* **What is needed**:
Nothing but the pictures may be left out. Restate the rest of the entries word for word.

* **Information shown**:
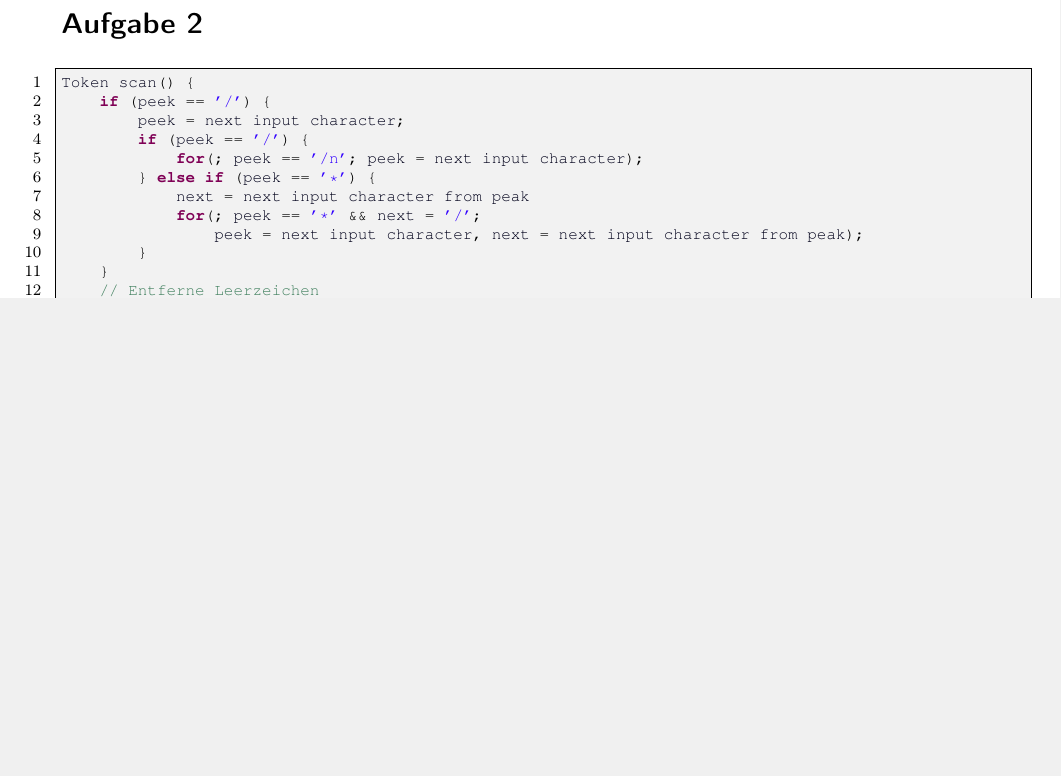
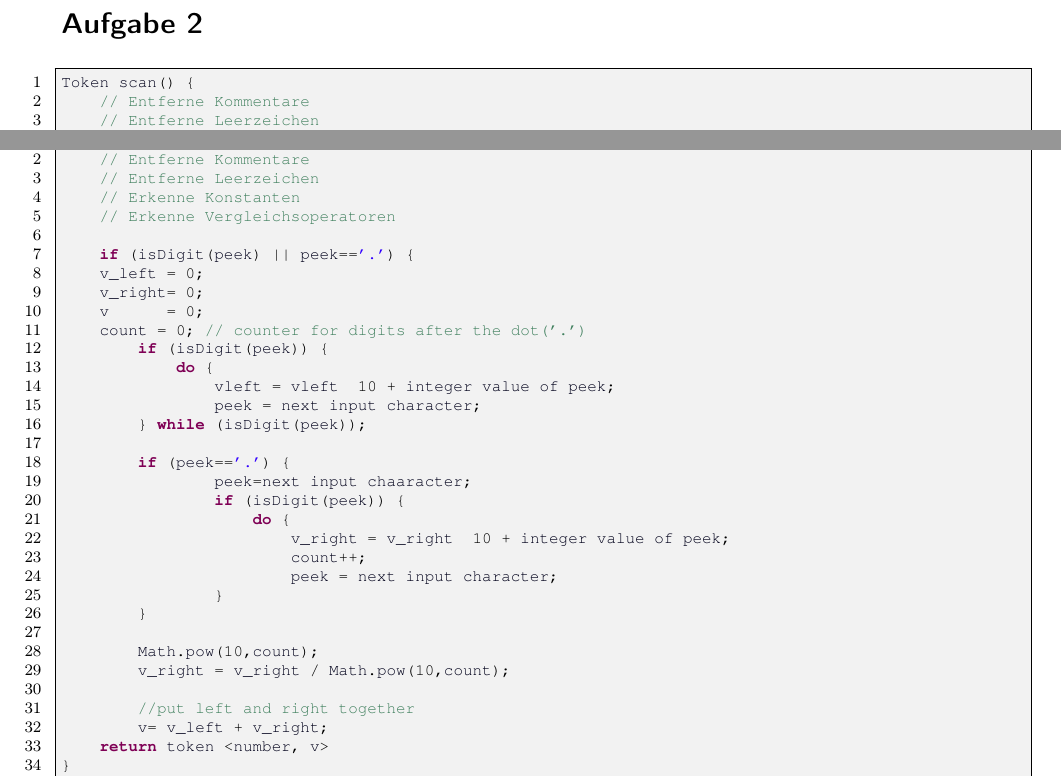
Before and after one commit to miri64/Uni-WS1112, a LaTeX document (UB/u04/u04.tex): part of page 1 of 2 before the commit and two parts of pages 1 and 2 of 2 after it, the two joined at a grey line, cut so that both start at the same text, the shorter picture padded with empty space. Compiled offline with LaTeX, dvips and Ghostscript.

Commit message:
ÜB Ü4 Task 3 added and fixed some mistakes

```diff
--- a/UB/u04/u04.tex
+++ b/UB/u04/u04.tex
@@ -87,16 +87,7 @@ Token scan() {
 \section{}
 \begin{lstlisting}[language=Java,mathescape=True]
 Token scan() {
-    if (peek == '/') {
-        peek = next input character;
-        if (peek == '/') {
-            for(; peek == '/n'; peek = next input character);
-        } else if (peek == '*') {
-            next = next input character from peak
-            for(; peek == '*' && next = '/';
-                peek = next input character, next = next input character from peak);
-        }
-    }
+    // Entferne Kommentare
     // Entferne Leerzeichen
     // Erkenne Konstanten
     if (peek in ['<', '>', '=', '!']) {
@@ -125,7 +116,45 @@ Token scan() {
 \end{lstlisting}
 
 \section{}
+\begin{lstlisting}[language=Java,mathescape=True]
+Token scan() {
+    // Entferne Kommentare
+    // Entferne Leerzeichen
+    // Erkenne Konstanten
+    // Erkenne Vergleichsoperatoren
 
+    if (isDigit(peek) || peek=='.') {
+	v_left = 0;
+	v_right= 0;
+	v	   = 0;
+	count = 0; // counter for digits after the dot('.')
+		if (isDigit(peek)) {
+			do {
+				vleft = vleft  10 + integer value of peek;
+				peek = next input character;
+		} while (isDigit(peek));
+
+		if (peek=='.') {
+				peek=next input chaaracter;
+				if (isDigit(peek)) {
+					do {
+						v_right = v_right  10 + integer value of peek;
+						count++;
+						peek = next input character;
+				}
+		}
+
+		Math.pow(10,count);
+		v_right = v_right / Math.pow(10,count);
+
+		//put left and right together
+		v= v_left + v_right;
+	return token <number, v>
+}
+
+    // Erkenne Bezeichner und Schluesselwoerter
+}
+\end{lstlisting}
 \section{}
 \begin{lstlisting}[language=Java]
 	  three address code of expr;
```
Also changed, not shown: UB/u04/u04.tex (18 more changed lines).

* **Solution to the exercise**:
Before and after one commit to miri64/Uni-WS1112, a LaTeX document (UB/u04/u04.tex): part of page 1 of 2 before the commit and two parts of pages 1 and 2 of 2 after it, the two joined at a grey line, cut so that both start at the same text, the shorter picture padded with empty space. Compiled offline with LaTeX, dvips and Ghostscript.

Commit message:
ÜB Ü4 Task 3 added and fixed some mistakes

```diff
--- a/UB/u04/u04.tex
+++ b/UB/u04/u04.tex
@@ -87,16 +87,7 @@ Token scan() {
 \section{}
 \begin{lstlisting}[language=Java,mathescape=True]
 Token scan() {
-    if (peek == '/') {
-        peek = next input character;
-        if (peek == '/') {
-            for(; peek == '/n'; peek = next input character);
-        } else if (peek == '*') {
-            next = next input character from peak
-            for(; peek == '*' && next = '/';
-                peek = next input character, next = next input character from peak);
-        }
-    }
+    // Entferne Kommentare
     // Entferne Leerzeichen
     // Erkenne Konstanten
     if (peek in ['<', '>', '=', '!']) {
@@ -125,7 +116,45 @@ Token scan() {
 \end{lstlisting}
 
 \section{}
+\begin{lstlisting}[language=Java,mathescape=True]
+Token scan() {
+    // Entferne Kommentare
+    // Entferne Leerzeichen
+    // Erkenne Konstanten
+    // Erkenne Vergleichsoperatoren
 
+    if (isDigit(peek) || peek=='.') {
+	v_left = 0;
+	v_right= 0;
+	v	   = 0;
+	count = 0; // counter for digits after the dot('.')
+		if (isDigit(peek)) {
+			do {
+				vleft = vleft  10 + integer value of peek;
+				peek = next input character;
+		} while (isDigit(peek));
+
+		if (peek=='.') {
+				peek=next input chaaracter;
+				if (isDigit(peek)) {
+					do {
+						v_right = v_right  10 + integer value of peek;
+						count++;
+						peek = next input character;
+				}
+		}
+
+		Math.pow(10,count);
+		v_right = v_right / Math.pow(10,count);
+
+		//put left and right together
+		v= v_left + v_right;
+	return token <number, v>
+}
+
+    // Erkenne Bezeichner und Schluesselwoerter
+}
+\end{lstlisting}
 \section{}
 \begin{lstlisting}[language=Java]
 	  three address code of expr;
```
Also changed, not shown: UB/u04/u04.tex (18 more changed lines).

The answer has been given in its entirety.